This section is from the book "The Law Of Contracts", by William Herbert Page. Also available from Amazon: Commercial Contracts: A Practical Guide to Deals, Contracts, Agreements and Promises.
A covenant by A to support B, and B's covenant to give his notes in consideration thereof, form dependent covenants; and B's covenant to give his notes is precedent to A's covenant to furnish such support, so that B can not recover damages for A's failure to furnish support, if B has not delivered such notes to A.1 Under a contract by which A rents moving picture films from B and agrees to pay for such films as are destroyed while in his possession, B's duty to furnish films in proper condition is precedent to A's covenant;2 and if such films are destroyed by reason of the defective condition in which B furnished them to A, A is not liable for such loss.3 If payment for a charter of a vessel is to be made in advance, failure to make such payment discharges the contract and no recovery can be had thereon.4 If A gives his note to B under a contract by which B is to pay a certain sum to A on payment of such note, A's payment of such note is precedent to B's duty to pay such sum to A.5 A contract to pay a certain amount when a certain tract is sold, makes the sale of such tract a covenant precedent to such payment.6 Under a contract by which A, who owns an undivided interest in property which has been sold at a foreclosure sale, agrees with X, through A's agent, B, that A, A's husband, C, and B, who owns the other undivided interest in such property, shall convey such property to X, who is to retain such property, sell it, and divide the proceeds with A and B, the covenant of A and B to convey to X is precedent to X's duty to retain, resell and divide the profits.7 An agreement that a contract should take effect only on approval by the attorney of one of the parties thereto is precedent.8 Under a contract to pay a certain sum to a university, if within thirty days the university should permanently locate the university buildings, to cost not less than one hundred thousand dollars, upon a given tract of land, the location of such buildings, and not their erection, constitutes the condition precedent. The covenant as to the cost of the buildings is merely a stipulation.9
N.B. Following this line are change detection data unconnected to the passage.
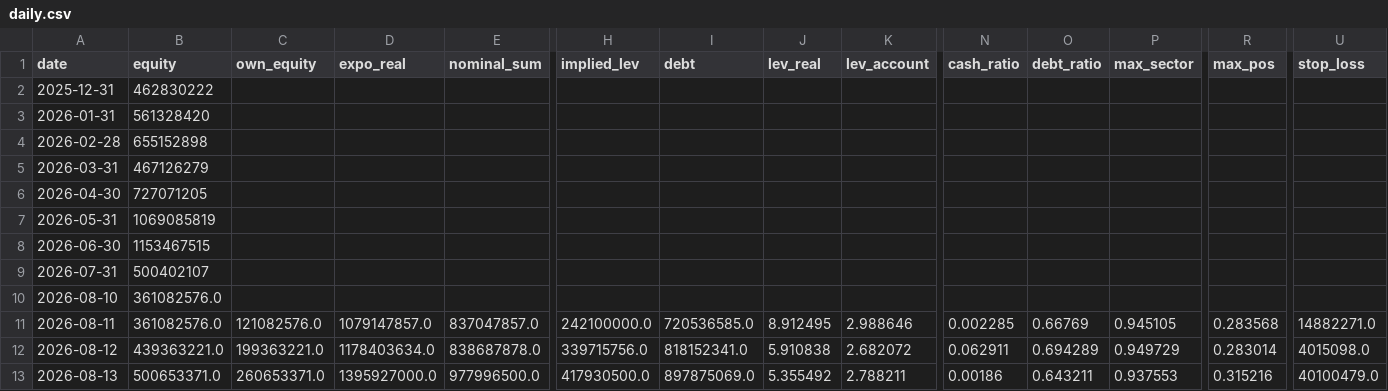
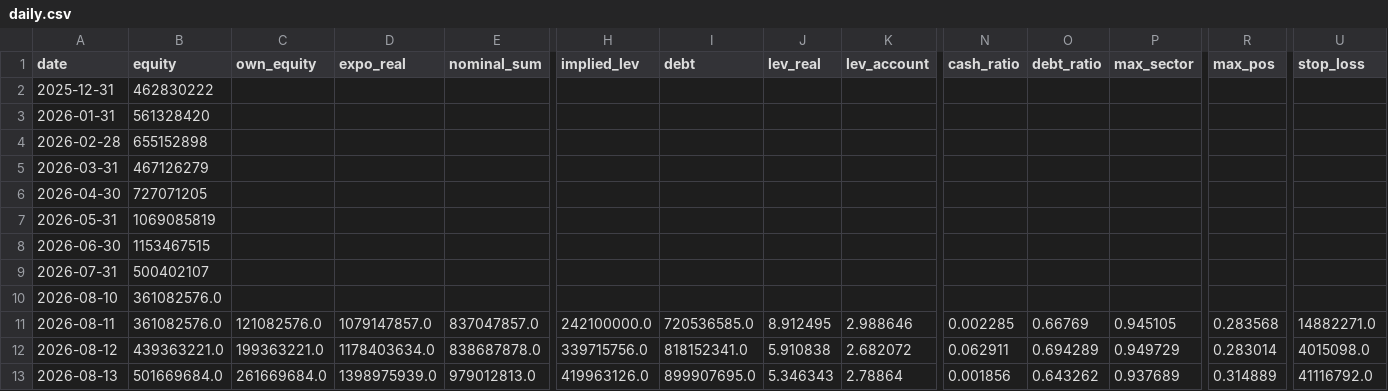
Before and after one commit to andynet2014-sudo/Github-Repository-1, a CSV file: mtm-dashboard/data/daily.csv, drawn as a sheet; only a part is shown, gaps mark what is left out; the diff covers the shown part only; the diff names each change by its address in the sheet, - before the commit and + after, or states it on an @@ line.

```diff
--- a/mtm-dashboard/data/daily.csv
+++ b/mtm-dashboard/data/daily.csv
-B13 (equity): 500653371.0
+B13 (equity): 501669684.0
-C13 (own_equity): 260653371.0
+C13 (own_equity): 261669684.0
-D13 (expo_real): 1395927000.0
+D13 (expo_real): 1398975939.0
-E13 (nominal_sum): 977996500.0
+E13 (nominal_sum): 979012813.0
-H13 (implied_lev): 417930500.0
+H13 (implied_lev): 419963126.0
-I13 (debt): 897875069.0
+I13 (debt): 899907695.0
-J13 (lev_real): 5.355492
+J13 (lev_real): 5.346343
-K13 (lev_account): 2.788211
+K13 (lev_account): 2.78864
-N13 (cash_ratio): 0.00186
+N13 (cash_ratio): 0.001856
-O13 (debt_ratio): 0.643211
+O13 (debt_ratio): 0.643262
-P13 (max_sector): 0.937553
+P13 (max_sector): 0.937689
-R13 (max_pos): 0.315216
+R13 (max_pos): 0.314889
-U13 (stop_loss): 40100479.0
+U13 (stop_loss): 41116792.0
```
Also changed, not shown: 6 edited cells elsewhere in this file, mtm-dashboard/data/positions.csv, mtm-dashboard/data/positions_history.csv, 1 other file.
15 Schillinger v. Bosch-Ryan Grain Co., 145 Ia. 750, 122 N. W. 961 [affirming, 116 N. W. 132].
16 Flynn v. Dougherty (Cal.), 26 Pac. 831.
17 Massachusetts. Buttrick Lumber Co. v. Collins, 202 Mass. 413, 89 N. E. 138.
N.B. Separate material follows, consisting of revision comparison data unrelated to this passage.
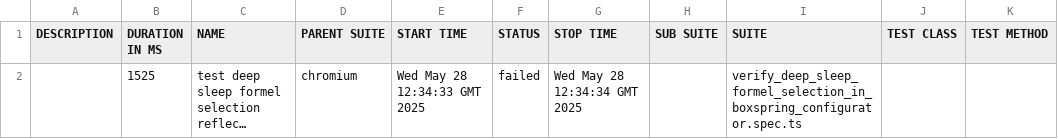
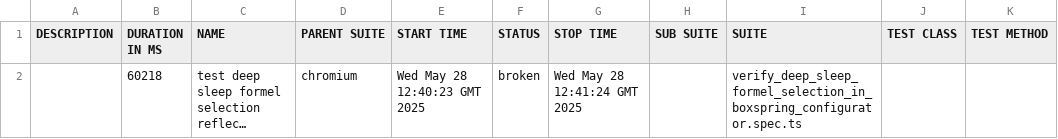
Before and after one commit to shahbaz844/Mozart-Automation, a CSV file: data/suites.csv, drawn as a sheet; long unchanged cells end in …; the diff names each change by its address in the sheet, - before the commit and + after, or states it on an @@ line.

```diff
--- a/data/suites.csv
+++ b/data/suites.csv
-B2 (DURATION IN MS): 1525
+B2 (DURATION IN MS): 60218
-E2 (START TIME): Wed May 28 12:34:33 GMT 2025
+E2 (START TIME): Wed May 28 12:40:23 GMT 2025
-F2 (STATUS): failed
+F2 (STATUS): broken
-G2 (STOP TIME): Wed May 28 12:34:34 GMT 2025
+G2 (STOP TIME): Wed May 28 12:41:24 GMT 2025
```
Also changed, not shown: 52 other files.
Minnesota. Erickson v. Brandt, 53 Minn. 10, 55 N. W. 62.
Montana. Franklin v. Schultz, 23 Mont. 165, 57 Pac. 1037.
Pennsylvania. Huckstein v. Kelly & Jones Co., 152 Pa. St. 631, 25 Atl. 747.
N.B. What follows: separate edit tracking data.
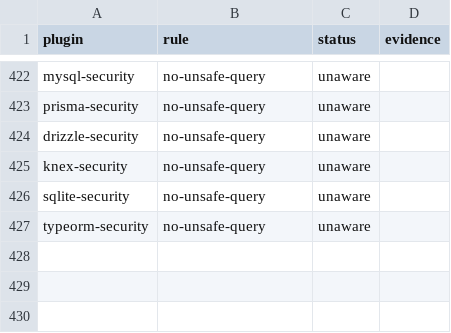
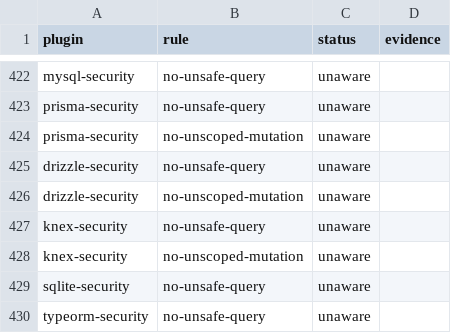
Before and after one commit to ofri-peretz/eslint, a TSV file: .agent/type-awareness-scan.tsv, drawn as a sheet; only a part is shown, gaps mark what is left out.

```diff
--- a/.agent/type-awareness-scan.tsv
+++ b/.agent/type-awareness-scan.tsv
@@ -423,4 +423,7 @@ mysql-security	no-unsafe-query	unaware
 prisma-security	no-unsafe-query	unaware	
+prisma-security	no-unscoped-mutation	unaware	
 drizzle-security	no-unsafe-query	unaware	
+drizzle-security	no-unscoped-mutation	unaware	
 knex-security	no-unsafe-query	unaware	
+knex-security	no-unscoped-mutation	unaware	
 sqlite-security	no-unsafe-query	unaware	
```
Also changed, not shown: 37 other files.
Washington. John v. Mortgage Trust ft Savings Bank, 97 Wash. 504, 166 Pac. 1137.
18 Monmouth Park Assn. v. Wallis Iron Works, 55 N. J. L. 132, 39 Am.
St. Rep. 626, 19 L. R. A. 456, 26 Atl. 140; Mills v. Norfolk & Western Ry.,
90 Va. 523, 19 S. E. 171; and see s. c,
91 Va. 613, 22 S. E. 556. 19 Huckestein v. Kelly & Jones Co.,
152 Pa. St. 631, 25 Atl. 747. But in Negley v. Jeffers, 28 O. S. 90, a contract by a vendor to remove liens on realty before the last payment from the vendee should be due is a condition precedent and a waiver of such condition and agreement that the amount of such liens should be deducted from the purchase price and the balance paid was held to be a valuable consideration.
1 Bryne v. Dorey, 221 Mass. 399, 109 N. E. 146.
2 Famous Players Film Co. v. Salomon, - N. H. -, 106 Atl. 282.